Among the UASs on show this week are Yellowplane’s autonomous flying wing, which features an AttoPilot autopilot and can fly for up to two hours at speeds of up to 46 knots. The UK firm is also exhibiting its larger–nearly five-foot wingspan–Boomerang UAS in the outside flying displays.
Also on display is the Falcon 8 Octocopter, an unmanned mini-helicopter with eight rotors that is operated by UK company Flying Scotscam. The aircraft’s eight separate motors are controlled by computer and, when used with a GPS and inertial measurement unit, it can hold its position in winds of up to 20 mph because the remote operator can essentially lock it into a fixed position and then concentrate on the mission.
The Falcon 8 is equipped with a gyro-stabilized, high-definition camera that can capture video and still images for tasks such as inspecting building exteriors and bridges. These images can be relayed to a screen on the ground to give the client a quick impression of any issues that might require closer inspection.
Also part of the light UAS line-up here at Farnborough 2010 is the Rotomotion family of fully autonomous helicopters from ASM Europe. According to managing director Pietro Amati, the company has relocated to the UK from the U.S. for several reasons, including the restrictions that the U.S. Federal Aviation Administration continues to impose on unmanned flight applications. ASM also is looking to get into the European market and has entered into a joint venture with the UK’s Roke Manor Research to develop new UAS flight control software and an automatic landing system to allow aircraft to land on moving structures (such as ships).
ASM’s SR20, SR100 and SR300 aircraft are suited to missions of up to three hours’ duration. The company is now developing “full-sized” unmanned helicopters that will be able to fly for up to eight hours and that could be armed with a small machine gun, as well as a variety of cameras and sensors.

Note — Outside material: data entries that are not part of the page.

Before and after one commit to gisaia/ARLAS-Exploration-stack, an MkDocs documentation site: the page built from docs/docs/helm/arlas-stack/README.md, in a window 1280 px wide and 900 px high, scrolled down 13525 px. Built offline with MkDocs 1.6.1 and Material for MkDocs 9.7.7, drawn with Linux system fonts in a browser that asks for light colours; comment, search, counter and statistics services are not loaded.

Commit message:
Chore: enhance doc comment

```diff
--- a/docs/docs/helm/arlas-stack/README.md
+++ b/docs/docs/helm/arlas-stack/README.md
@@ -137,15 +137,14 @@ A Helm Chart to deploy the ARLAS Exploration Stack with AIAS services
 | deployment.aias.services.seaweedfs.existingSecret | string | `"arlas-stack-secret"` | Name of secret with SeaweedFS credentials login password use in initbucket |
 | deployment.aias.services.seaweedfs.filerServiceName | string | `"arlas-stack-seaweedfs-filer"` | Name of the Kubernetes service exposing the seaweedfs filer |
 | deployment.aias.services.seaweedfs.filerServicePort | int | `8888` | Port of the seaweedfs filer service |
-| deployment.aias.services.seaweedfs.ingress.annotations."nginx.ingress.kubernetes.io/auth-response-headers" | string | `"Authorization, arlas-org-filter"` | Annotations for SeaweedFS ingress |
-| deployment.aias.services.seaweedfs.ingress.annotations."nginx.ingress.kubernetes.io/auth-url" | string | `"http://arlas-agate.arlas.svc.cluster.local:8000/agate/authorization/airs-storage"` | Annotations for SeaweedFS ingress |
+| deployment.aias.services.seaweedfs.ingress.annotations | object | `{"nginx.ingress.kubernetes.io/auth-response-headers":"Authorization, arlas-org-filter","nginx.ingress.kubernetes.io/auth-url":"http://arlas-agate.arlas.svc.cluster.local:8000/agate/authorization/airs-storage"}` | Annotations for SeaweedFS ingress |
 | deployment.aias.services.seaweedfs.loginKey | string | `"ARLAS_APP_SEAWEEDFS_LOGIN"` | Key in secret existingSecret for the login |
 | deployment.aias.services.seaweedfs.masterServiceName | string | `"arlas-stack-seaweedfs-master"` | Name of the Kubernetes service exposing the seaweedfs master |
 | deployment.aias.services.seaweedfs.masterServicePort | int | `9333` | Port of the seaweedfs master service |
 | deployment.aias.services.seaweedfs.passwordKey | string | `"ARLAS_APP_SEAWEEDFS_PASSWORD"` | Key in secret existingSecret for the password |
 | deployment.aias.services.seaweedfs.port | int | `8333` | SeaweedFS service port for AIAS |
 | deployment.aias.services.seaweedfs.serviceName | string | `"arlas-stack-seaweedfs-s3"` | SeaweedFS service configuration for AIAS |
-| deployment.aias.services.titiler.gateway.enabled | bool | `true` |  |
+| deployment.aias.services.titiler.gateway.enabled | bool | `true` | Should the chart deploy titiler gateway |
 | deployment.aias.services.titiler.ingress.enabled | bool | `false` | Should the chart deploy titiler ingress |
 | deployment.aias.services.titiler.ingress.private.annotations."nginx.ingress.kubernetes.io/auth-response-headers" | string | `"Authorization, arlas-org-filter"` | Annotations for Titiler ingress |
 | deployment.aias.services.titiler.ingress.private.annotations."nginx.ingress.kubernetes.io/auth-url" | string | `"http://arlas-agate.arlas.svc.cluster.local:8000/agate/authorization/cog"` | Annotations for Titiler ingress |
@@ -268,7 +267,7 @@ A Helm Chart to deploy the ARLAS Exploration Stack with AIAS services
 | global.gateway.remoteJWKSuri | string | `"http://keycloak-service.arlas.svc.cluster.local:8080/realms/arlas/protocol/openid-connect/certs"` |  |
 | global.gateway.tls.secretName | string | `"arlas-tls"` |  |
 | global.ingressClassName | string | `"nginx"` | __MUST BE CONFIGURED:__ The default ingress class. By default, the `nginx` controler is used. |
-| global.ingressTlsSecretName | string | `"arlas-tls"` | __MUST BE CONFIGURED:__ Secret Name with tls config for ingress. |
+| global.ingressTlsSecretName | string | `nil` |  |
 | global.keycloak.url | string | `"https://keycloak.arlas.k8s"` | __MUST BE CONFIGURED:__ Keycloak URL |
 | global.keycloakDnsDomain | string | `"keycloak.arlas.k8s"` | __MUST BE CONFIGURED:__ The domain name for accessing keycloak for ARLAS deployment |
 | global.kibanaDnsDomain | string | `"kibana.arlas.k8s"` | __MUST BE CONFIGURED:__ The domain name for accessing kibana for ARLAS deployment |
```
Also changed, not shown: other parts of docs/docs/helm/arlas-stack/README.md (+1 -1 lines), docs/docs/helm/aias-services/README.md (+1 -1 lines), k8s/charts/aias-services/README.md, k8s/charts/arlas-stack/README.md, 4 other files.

Finally, the new Varos UAS is also being displayed here at Farnborough in the indoor display netted area. According to its UK manufacturer, Fibreflight, the lightweight aircraft with a ducted propulsion system can safely be used in environments that would not be suitable for conventional fixed-wing or rotary UAS.